Smart Commuting and Smarter Cities: Let’s face it—commuting is a drag. But the dawn of Transportation as a Service promises to change this daily grind for the better. Current ride-for-hire-services help boost productivity but also contribute to congestion and pollution. New innovative services are emerging to solve these challenges. Intelligent communal transport options such as Ford Chariot are gaining traction in several cities, while GPS-enabled bike sharing is a green and healthy way to get to work. Moovit enables commuters to compare the time and cost tradeoff of an expanding array of intra-city public transport options in hundreds of cities globally. As smart commuting services converge with autonomous driving, we can expect to see more distributed suburbs and denser, greener cities. Unfettered by daunting commutes, people will be more willing to move to bedroom communities farther away from cities, knowing they can utilize their time productively while comfortably traveling to work. The urban landscape will change as cities that now devote over 25% of city centers to parking will find better uses for this land. Thus, those that choose to remain in cities will enjoy less congestion and shorter commutes.

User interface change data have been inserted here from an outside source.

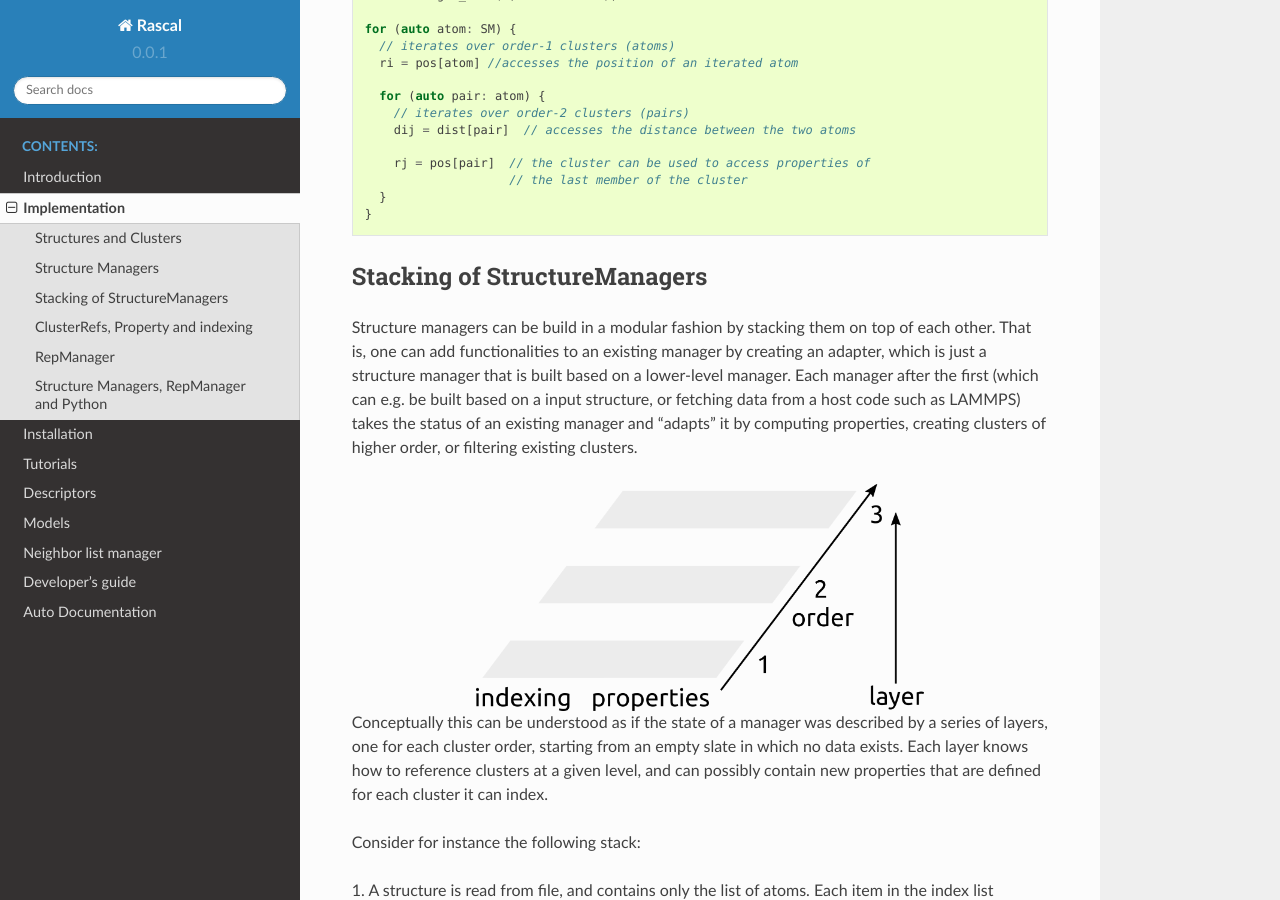
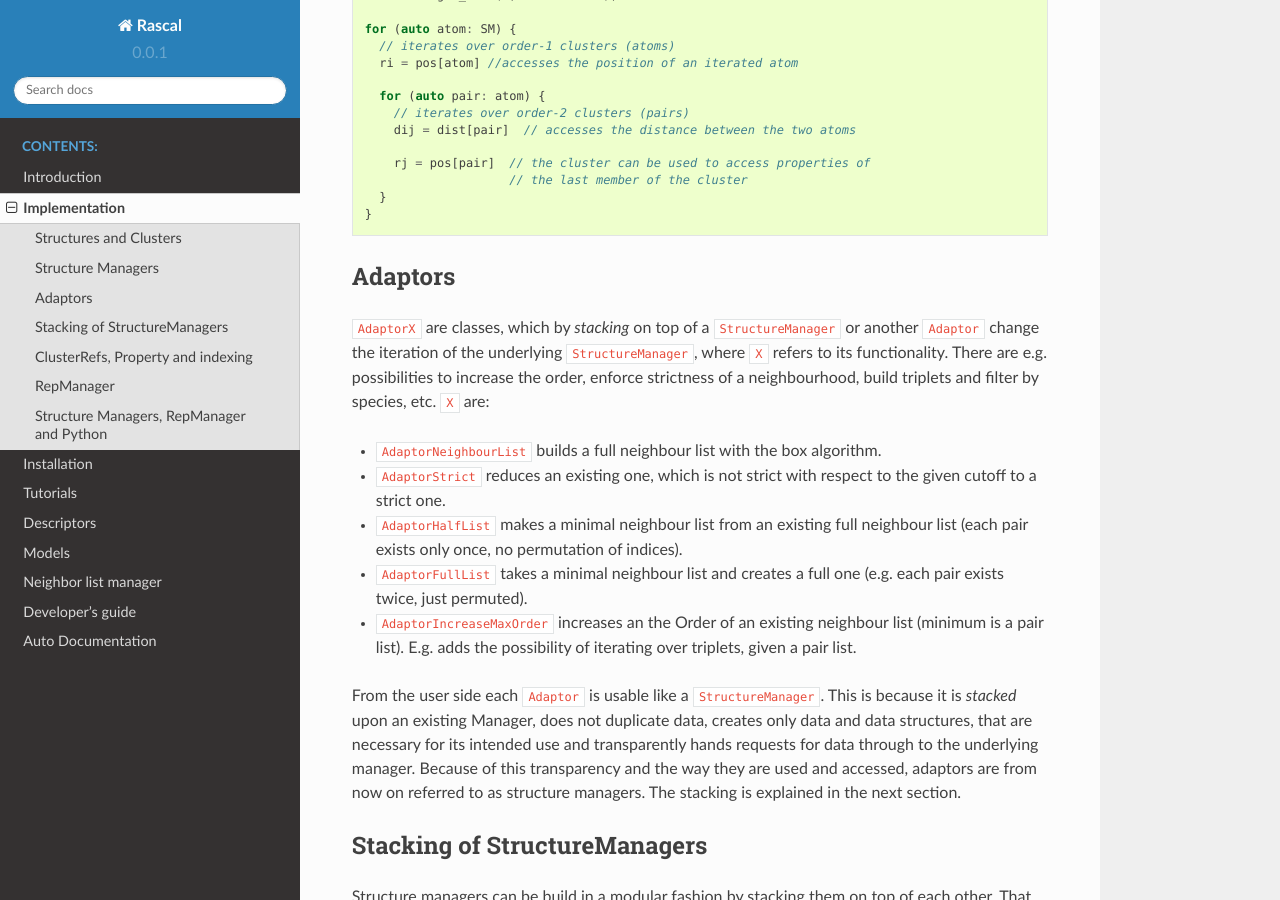
Before and after one commit to lab-cosmo/librascal, a Sphinx documentation site: the page built from docs/source/whitepaper.rst, in a window 1280 px wide and 900 px high, scrolled down 1703 px. Built offline with Sphinx 7.4.7 and the Read the Docs theme 2.0.0, drawn with Linux system fonts in a browser that asks for light colours.

Commit message:
added description of Adaptors in documentation

```diff
--- a/docs/source/whitepaper.rst
+++ b/docs/source/whitepaper.rst
@@ -78,6 +78,32 @@ This is best explained with a code snippet
       }
     }
 
+Adaptors
+--------
+
+``AdaptorX`` are classes, which by *stacking* on top of a ``StructureManager``
+or another ``Adaptor`` change the iteration of the underlying
+``StructureManager``, where ``X`` refers to its functionality. There are
+e.g. possibilities to increase the order, enforce strictness of a neighbourhood,
+build triplets and filter by species, etc. ``X`` are:
+
+* ``AdaptorNeighbourList`` builds a full neighbour list with the box algorithm.
+* ``AdaptorStrict`` reduces an existing one, which is not strict with respect to
+  the given cutoff to a strict one.
+* ``AdaptorHalfList`` makes a minimal neighbour list from an existing full
+  neighbour list (each pair exists only once, no permutation of indices).
+* ``AdaptorFullList`` takes a minimal neighbour list and creates a full one
+  (e.g. each pair exists twice, just permuted).
+* ``AdaptorIncreaseMaxOrder`` increases an the Order of an existing neighbour
+  list (minimum is a pair list). E.g. adds the possibility of iterating over
+  triplets, given a pair list.
+
+From the user side each ``Adaptor`` is usable like a ``StructureManager``. This
+is because it is *stacked* upon an existing Manager, does not duplicate data,
+creates only data and data structures, that are necessary for its intended use
+and transparently hands requests for data through to the underlying
+manager. Because of this transparency and the way they are used and accessed,
+adaptors are from now on referred to as structure managers. The stacking is explained in the next section.
 
 Stacking of StructureManagers
 -----------------------------
```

Logistics and Concierge Services: In the Transportation as a Service age, passenger cars will decline but service vehicles will surge as autonomous driving reduces delivery costs spurring demand for local services. New special-purpose delivery vehicles, such as delivery robots (Starship Technologies) and drones, are already being tested as last mile delivery options. According to CB Insights, private market investment into logistics tech is hitting record highs as investors and startup entrepreneurs probe for opportunities across the transportation industry.
The transportation sector is undergoing several epochal changes simultaneously: autonomous driving, electric vehicles and connected cars. Each will significantly impact the auto sector. Together, these changes offer an opportunity to reimagine the transportation sector and shift to Transportation as a Service. This article gives a glimpse of future opportunities. In the coming months, we will explore more deeply how TaaS will impact both transportation and other sectors involving mobility.
Paul Asel is managing partner of Nokia Growth Partners (NGP) and a global technology investor across the US, Europe, and Asia for over 25 years. He has been engaged in acquisitions and IPOs valued cumulatively at over $25 billion. He is currently focused on NGP’s investments in the US and Asia in the mobile, IOT, auto sectors. Asel is on the Boards of Gigwalk, Workfusion and Zubie. Prior to NGP, Paul was responsible for technology investments in Asia at the International Finance Corporation. He received an MBA from Stanford and a BA from Dartmouth. Paul is co-author of Upward Bound: Lessons of How Nine Leaders Achieved their Summits.